“Berlin is Berlin,” a drunk Italian/Swiss girl is telling me from across from my kitchen table. She had just tried to swipe a spoonful of my curry before I swatted her hand away, she made a terrible mistake. The irony of Italians wasted on me she says, apparently. “Berlin is Berlin…” she kept saying, waving her hands. She tells me that Berlin is not Germany, Berlin is Berlin, you know, Berlin, it’s just Berlin. I just remember thinking that if I hear her say it once more I am going to do her a favour and put my dinner in her face. But I don’t.
The pretention that surrounds Berlin is immense. I feel I am not qualified to comment on it right now, though. Berlin is not Berlin anymore. At least it’s not the one that people tell me about – this is just what I am told and I believe it. I have a growing love-hate relationship with Berlin at the moment. Rigorous paperwork, it’s easy to get bogged down. Constant roadblocks stopping you from metaphorically being where you need to be. A bad housing market and everyone, everyone out to get you. Every company that you have to deal with wants you to sign various contracts that are all in German and far too confusing. A lot of pretention surrounds certain aspects of the city that don’t even exist anymore. Berlin is not easy, it’s not cheap to rent here anymore, and prices have been rising in general. Crime is on the rise but despite the knowledge of that, I feel somewhat safe here.
Older ladies, bureaucratic ones, the kinds of women who like cats, are all very nice to me. Maybe it’s my smiley eyes, floppy hair or general demeanour of being open to conversation (even when I don’t want it) – but regardless they enjoy my few sentences spoken in a near perfect German accent, colourful, and with a friendly tone, I have had a lot of practice.
I get by on very little German, using the best of my ability to tack words into sentences that just about make sense. I’ve been told that my German is actually quite good. Course this is miraculous considering I have never studied German before. Secretly I only have about 10 sentences, interchangeable ones – maybe that’s good enough for them, good enough to register, good enough to be polite at a coffee shop, good enough to know what people want when they ask me questions. Either that or I have had a lot of practice trying to sound German and am moderately convincing at it.
My love/hate all began while registering in Berlin, where, in the bürgaramt there is a wall dedicated to photos of missing cats. I arrived early to definitely get registered, it was 7 am, and it took to 8.30am to realise that the staff were on a training day. There was a notice on the wall, obviously none of us spoke German. No one got registered that day and we had to go home to try again the next day – I could remember a few faces when I went back, some it seems just didn’t bother returning. This was the beginning of my love/hate that continues to today.
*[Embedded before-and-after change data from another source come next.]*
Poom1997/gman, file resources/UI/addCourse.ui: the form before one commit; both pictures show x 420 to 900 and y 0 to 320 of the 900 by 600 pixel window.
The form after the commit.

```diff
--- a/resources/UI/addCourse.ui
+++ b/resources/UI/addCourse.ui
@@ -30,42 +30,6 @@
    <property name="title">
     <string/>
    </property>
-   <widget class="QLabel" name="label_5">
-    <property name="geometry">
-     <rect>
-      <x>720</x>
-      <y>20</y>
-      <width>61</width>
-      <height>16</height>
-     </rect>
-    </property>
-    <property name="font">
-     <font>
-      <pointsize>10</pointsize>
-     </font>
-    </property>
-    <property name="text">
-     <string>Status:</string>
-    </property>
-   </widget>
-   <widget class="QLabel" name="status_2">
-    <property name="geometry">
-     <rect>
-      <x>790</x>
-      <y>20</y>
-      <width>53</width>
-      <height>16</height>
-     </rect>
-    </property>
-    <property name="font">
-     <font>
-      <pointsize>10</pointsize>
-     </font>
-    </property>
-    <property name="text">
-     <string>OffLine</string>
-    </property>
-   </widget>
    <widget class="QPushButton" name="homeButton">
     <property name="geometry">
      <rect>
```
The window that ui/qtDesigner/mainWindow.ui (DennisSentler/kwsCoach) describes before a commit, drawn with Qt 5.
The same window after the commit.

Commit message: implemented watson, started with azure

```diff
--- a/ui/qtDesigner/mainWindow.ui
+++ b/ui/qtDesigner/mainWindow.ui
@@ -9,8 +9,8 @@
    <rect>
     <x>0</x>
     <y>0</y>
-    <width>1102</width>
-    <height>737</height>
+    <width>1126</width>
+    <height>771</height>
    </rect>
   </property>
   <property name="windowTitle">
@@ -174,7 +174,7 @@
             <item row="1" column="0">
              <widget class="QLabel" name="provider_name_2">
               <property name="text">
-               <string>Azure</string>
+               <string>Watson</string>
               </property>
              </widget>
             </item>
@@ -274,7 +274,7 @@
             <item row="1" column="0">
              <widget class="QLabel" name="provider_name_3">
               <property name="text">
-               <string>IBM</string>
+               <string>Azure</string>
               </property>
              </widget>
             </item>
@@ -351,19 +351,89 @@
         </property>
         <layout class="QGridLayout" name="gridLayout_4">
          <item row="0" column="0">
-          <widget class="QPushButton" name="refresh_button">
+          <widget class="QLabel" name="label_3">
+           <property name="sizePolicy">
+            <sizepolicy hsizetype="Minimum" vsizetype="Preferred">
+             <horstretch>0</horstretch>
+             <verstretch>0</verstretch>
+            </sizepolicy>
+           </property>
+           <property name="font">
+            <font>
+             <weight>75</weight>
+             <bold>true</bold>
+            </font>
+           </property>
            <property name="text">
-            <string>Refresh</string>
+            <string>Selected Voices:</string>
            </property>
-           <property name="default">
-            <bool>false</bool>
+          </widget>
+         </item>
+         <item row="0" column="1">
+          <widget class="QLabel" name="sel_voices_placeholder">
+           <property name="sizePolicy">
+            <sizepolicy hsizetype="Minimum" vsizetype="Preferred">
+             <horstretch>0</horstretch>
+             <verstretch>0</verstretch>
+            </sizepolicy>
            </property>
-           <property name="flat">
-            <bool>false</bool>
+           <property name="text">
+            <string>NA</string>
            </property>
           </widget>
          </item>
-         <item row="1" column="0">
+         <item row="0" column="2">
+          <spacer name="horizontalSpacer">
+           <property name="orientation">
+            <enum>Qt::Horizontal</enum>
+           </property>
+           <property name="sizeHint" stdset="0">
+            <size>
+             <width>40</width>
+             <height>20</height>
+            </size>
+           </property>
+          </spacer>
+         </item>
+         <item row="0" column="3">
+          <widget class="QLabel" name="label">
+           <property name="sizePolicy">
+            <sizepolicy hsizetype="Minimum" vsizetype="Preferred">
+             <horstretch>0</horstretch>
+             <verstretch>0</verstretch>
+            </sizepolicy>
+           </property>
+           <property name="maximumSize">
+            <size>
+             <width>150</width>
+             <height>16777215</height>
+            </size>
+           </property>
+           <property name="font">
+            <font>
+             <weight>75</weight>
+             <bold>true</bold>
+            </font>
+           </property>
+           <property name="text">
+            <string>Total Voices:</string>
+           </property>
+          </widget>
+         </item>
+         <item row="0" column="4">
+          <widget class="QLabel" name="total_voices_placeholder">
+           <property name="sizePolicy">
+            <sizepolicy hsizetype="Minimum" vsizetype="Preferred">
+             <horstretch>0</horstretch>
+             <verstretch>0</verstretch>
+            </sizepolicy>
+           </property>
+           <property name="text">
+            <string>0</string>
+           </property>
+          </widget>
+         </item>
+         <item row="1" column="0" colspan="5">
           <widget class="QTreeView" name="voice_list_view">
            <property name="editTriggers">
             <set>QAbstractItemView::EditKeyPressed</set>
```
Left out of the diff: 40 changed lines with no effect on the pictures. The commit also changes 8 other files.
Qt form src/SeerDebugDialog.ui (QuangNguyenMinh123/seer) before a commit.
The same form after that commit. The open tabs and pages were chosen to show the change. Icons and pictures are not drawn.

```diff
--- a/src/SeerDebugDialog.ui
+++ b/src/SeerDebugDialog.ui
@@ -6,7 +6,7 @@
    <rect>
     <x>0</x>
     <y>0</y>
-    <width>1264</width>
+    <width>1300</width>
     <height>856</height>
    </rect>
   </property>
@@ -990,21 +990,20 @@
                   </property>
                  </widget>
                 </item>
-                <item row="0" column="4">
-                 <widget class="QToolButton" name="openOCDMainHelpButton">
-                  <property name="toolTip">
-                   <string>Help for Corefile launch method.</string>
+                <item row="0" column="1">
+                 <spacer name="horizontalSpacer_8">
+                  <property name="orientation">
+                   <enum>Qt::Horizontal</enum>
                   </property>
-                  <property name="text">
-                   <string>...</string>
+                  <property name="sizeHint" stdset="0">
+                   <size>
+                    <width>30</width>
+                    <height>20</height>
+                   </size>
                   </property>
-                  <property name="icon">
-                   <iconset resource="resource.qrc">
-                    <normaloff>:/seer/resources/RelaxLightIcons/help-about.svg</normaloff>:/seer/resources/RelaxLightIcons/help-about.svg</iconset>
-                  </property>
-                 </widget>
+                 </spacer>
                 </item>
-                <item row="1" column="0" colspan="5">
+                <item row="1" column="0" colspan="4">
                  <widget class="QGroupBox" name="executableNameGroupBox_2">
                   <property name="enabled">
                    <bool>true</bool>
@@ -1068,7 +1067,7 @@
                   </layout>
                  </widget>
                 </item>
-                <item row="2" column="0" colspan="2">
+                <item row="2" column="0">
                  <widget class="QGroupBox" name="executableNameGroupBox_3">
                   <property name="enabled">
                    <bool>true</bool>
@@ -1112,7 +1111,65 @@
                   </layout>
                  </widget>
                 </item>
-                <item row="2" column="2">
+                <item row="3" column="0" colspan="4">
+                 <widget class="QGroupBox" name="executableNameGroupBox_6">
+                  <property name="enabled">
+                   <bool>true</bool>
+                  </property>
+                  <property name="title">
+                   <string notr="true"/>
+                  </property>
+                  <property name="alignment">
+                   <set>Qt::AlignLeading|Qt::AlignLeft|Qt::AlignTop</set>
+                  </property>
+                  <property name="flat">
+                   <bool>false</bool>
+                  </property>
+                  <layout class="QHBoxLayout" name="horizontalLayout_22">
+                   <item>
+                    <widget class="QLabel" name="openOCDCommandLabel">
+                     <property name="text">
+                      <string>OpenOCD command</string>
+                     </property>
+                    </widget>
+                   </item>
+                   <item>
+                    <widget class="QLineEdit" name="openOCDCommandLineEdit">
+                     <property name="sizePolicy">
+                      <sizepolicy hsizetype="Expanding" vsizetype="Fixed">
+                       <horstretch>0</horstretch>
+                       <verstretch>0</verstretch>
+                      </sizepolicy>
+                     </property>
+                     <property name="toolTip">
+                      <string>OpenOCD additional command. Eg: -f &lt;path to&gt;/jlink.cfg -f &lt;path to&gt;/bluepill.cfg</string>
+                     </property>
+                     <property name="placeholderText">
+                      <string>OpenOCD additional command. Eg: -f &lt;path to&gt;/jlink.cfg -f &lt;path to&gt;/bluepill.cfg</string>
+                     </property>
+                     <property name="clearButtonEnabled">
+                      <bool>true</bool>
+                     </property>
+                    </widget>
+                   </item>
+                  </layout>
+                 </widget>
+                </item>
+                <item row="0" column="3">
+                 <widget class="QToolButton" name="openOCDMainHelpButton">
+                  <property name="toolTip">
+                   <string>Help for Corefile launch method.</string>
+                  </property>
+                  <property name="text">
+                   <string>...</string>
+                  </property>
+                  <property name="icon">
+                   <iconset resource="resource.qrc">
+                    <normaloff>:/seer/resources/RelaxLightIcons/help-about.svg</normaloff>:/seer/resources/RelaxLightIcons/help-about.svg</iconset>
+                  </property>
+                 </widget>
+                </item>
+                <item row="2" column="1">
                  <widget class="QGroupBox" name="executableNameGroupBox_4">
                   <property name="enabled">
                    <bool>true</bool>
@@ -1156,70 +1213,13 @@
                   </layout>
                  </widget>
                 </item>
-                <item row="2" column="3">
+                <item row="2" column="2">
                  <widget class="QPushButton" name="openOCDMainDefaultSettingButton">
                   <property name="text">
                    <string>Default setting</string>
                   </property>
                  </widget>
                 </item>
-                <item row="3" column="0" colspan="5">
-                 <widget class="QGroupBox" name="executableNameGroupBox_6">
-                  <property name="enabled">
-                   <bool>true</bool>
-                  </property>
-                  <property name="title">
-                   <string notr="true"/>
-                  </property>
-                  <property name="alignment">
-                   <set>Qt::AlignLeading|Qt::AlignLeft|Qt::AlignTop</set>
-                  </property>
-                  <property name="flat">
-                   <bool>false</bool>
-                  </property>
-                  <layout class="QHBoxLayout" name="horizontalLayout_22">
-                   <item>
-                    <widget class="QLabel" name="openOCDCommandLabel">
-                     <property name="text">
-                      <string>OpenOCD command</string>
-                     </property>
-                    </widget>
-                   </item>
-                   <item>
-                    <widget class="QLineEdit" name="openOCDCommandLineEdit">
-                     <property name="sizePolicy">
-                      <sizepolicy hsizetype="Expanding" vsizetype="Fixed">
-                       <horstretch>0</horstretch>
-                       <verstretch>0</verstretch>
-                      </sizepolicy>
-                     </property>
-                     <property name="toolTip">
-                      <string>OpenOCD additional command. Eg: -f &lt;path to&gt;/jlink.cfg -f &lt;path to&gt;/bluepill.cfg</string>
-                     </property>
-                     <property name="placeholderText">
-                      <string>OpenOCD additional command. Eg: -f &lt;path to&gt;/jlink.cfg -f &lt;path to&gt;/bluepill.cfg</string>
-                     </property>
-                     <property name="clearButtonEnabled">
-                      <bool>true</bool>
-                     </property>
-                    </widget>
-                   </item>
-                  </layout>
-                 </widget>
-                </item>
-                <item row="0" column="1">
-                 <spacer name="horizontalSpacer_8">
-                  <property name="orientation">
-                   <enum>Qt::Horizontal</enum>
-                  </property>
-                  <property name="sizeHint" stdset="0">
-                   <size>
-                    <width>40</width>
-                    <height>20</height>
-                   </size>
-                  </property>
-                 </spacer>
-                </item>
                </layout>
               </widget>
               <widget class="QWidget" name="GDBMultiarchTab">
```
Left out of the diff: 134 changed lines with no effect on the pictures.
I went back the next day, waited outside for 2 hours, I was one of the lucky ones, I was 10th in line, but I could easily have been 54th had I arrived 10 minutes later. The woman at the desk shouted at the men before me. I was terrified. If she spoke no English I was fucked. This was the day I realised my special power over bureaucratically minded German women. I smiled at her, ran my German lines about wanting to register that I learned rote from Google translate. To my surprise, her stone heart melted at the poor little Irish boy in his colourful hat and fluffy jumper – straight off the boat chic. I was off the hook, she spoke English and even let me come around the desk to explain some things to me – she told me I had good German.
I still don’t know what to make of it here. I’ve been away just under two months now – and this week I am finding myself spending over €500 putting stuff into my apartment and it’s starting to sting a little. It’s expensive to move away. The language is starting to be a strain, my brain is sore from trying to make connections between words. Funny thing is that I’m actually learning quite a bit and my German actually isn’t as bad as I think. But anyway, I can get by on puppy dog eyes for now. I watch BBC World News a lot because it’s the only English channel I have. At least I am caught up on the news, daily, sometimes watching the same bulletin over 3 times in one afternoon. But they do good documentaries on a Sunday. My life right now kind of feels like that episode of The Simpsons where Bart moves to France and all of a sudden at the end he is fluent. I kind of feel that happening to me. My level of German seems to increase in direct correlation to how many problems I am having here. Who knew I could give out on the phone to my letting agent about a water issue in an understandable level of German?
Anyway, the Christmas markets are nice and when it snows, it’s perfect.